### What you should do
From the first line of the listing to the last, set down everything exactly, but skip the images.

*** Dataset entries

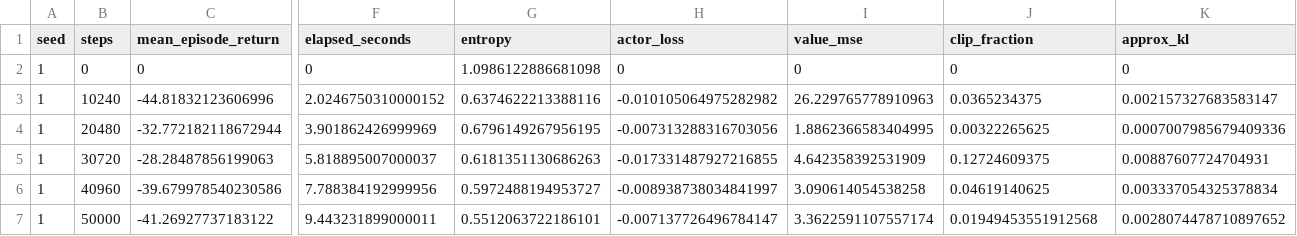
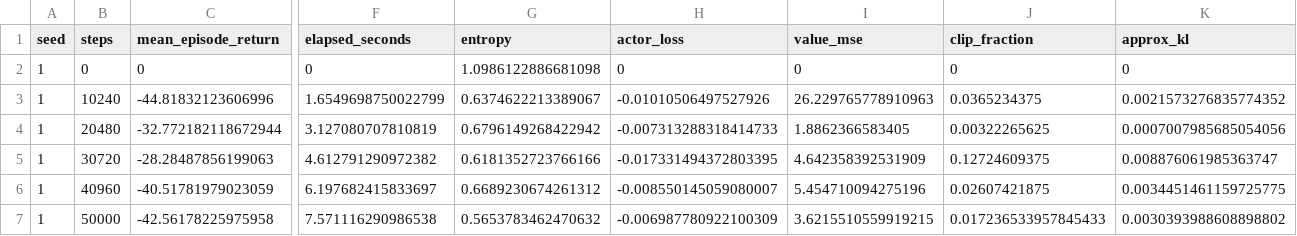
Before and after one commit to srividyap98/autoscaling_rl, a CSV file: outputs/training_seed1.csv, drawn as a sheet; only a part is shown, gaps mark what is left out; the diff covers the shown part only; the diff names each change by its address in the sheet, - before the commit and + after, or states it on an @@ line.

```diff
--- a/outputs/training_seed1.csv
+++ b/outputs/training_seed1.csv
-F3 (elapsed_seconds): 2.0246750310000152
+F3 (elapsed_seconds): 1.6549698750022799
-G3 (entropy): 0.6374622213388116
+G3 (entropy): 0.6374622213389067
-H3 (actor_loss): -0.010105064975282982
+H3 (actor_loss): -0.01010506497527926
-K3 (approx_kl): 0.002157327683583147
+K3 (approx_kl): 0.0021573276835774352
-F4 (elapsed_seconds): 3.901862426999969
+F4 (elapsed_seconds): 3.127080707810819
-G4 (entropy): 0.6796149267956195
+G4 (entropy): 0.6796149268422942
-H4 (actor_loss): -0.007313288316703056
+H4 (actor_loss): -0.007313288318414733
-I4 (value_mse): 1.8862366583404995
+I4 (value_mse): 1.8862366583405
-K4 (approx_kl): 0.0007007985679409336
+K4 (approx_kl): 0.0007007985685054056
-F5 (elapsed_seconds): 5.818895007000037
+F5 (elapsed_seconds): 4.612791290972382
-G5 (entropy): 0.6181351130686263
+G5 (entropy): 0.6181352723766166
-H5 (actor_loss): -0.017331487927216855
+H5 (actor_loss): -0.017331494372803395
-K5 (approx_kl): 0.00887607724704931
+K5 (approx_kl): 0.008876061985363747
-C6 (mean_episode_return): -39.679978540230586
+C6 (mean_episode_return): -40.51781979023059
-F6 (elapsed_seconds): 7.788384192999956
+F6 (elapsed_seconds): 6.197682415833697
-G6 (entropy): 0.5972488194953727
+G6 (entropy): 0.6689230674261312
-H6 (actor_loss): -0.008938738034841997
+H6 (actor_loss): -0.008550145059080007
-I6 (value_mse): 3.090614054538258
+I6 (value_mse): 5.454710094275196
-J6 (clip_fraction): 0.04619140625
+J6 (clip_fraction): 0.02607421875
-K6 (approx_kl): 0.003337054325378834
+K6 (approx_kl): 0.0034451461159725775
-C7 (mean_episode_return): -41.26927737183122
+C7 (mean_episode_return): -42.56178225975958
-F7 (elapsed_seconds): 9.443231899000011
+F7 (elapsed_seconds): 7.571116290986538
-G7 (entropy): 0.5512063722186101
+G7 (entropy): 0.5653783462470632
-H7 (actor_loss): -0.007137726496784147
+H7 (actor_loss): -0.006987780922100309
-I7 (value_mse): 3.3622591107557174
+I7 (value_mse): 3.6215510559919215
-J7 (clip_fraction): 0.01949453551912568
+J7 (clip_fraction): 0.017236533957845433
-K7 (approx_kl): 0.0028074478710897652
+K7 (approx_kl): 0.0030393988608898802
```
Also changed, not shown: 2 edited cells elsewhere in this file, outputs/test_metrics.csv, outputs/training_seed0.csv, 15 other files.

******

### Answer area
Before and after one commit to srividyap98/autoscaling_rl, a CSV file: outputs/training_seed1.csv, drawn as a sheet; only a part is shown, gaps mark what is left out; the diff covers the shown part only; the diff names each change by its address in the sheet, - before the commit and + after, or states it on an @@ line.

```diff
--- a/outputs/training_seed1.csv
+++ b/outputs/training_seed1.csv
-F3 (elapsed_seconds): 2.0246750310000152
+F3 (elapsed_seconds): 1.6549698750022799
-G3 (entropy): 0.6374622213388116
+G3 (entropy): 0.6374622213389067
-H3 (actor_loss): -0.010105064975282982
+H3 (actor_loss): -0.01010506497527926
-K3 (approx_kl): 0.002157327683583147
+K3 (approx_kl): 0.0021573276835774352
-F4 (elapsed_seconds): 3.901862426999969
+F4 (elapsed_seconds): 3.127080707810819
-G4 (entropy): 0.6796149267956195
+G4 (entropy): 0.6796149268422942
-H4 (actor_loss): -0.007313288316703056
+H4 (actor_loss): -0.007313288318414733
-I4 (value_mse): 1.8862366583404995
+I4 (value_mse): 1.8862366583405
-K4 (approx_kl): 0.0007007985679409336
+K4 (approx_kl): 0.0007007985685054056
-F5 (elapsed_seconds): 5.818895007000037
+F5 (elapsed_seconds): 4.612791290972382
-G5 (entropy): 0.6181351130686263
+G5 (entropy): 0.6181352723766166
-H5 (actor_loss): -0.017331487927216855
+H5 (actor_loss): -0.017331494372803395
-K5 (approx_kl): 0.00887607724704931
+K5 (approx_kl): 0.008876061985363747
-C6 (mean_episode_return): -39.679978540230586
+C6 (mean_episode_return): -40.51781979023059
-F6 (elapsed_seconds): 7.788384192999956
+F6 (elapsed_seconds): 6.197682415833697
-G6 (entropy): 0.5972488194953727
+G6 (entropy): 0.6689230674261312
-H6 (actor_loss): -0.008938738034841997
+H6 (actor_loss): -0.008550145059080007
-I6 (value_mse): 3.090614054538258
+I6 (value_mse): 5.454710094275196
-J6 (clip_fraction): 0.04619140625
+J6 (clip_fraction): 0.02607421875
-K6 (approx_kl): 0.003337054325378834
+K6 (approx_kl): 0.0034451461159725775
-C7 (mean_episode_return): -41.26927737183122
+C7 (mean_episode_return): -42.56178225975958
-F7 (elapsed_seconds): 9.443231899000011
+F7 (elapsed_seconds): 7.571116290986538
-G7 (entropy): 0.5512063722186101
+G7 (entropy): 0.5653783462470632
-H7 (actor_loss): -0.007137726496784147
+H7 (actor_loss): -0.006987780922100309
-I7 (value_mse): 3.3622591107557174
+I7 (value_mse): 3.6215510559919215
-J7 (clip_fraction): 0.01949453551912568
+J7 (clip_fraction): 0.017236533957845433
-K7 (approx_kl): 0.0028074478710897652
+K7 (approx_kl): 0.0030393988608898802
```
Also changed, not shown: 2 edited cells elsewhere in this file, outputs/test_metrics.csv, outputs/training_seed0.csv, 15 other files.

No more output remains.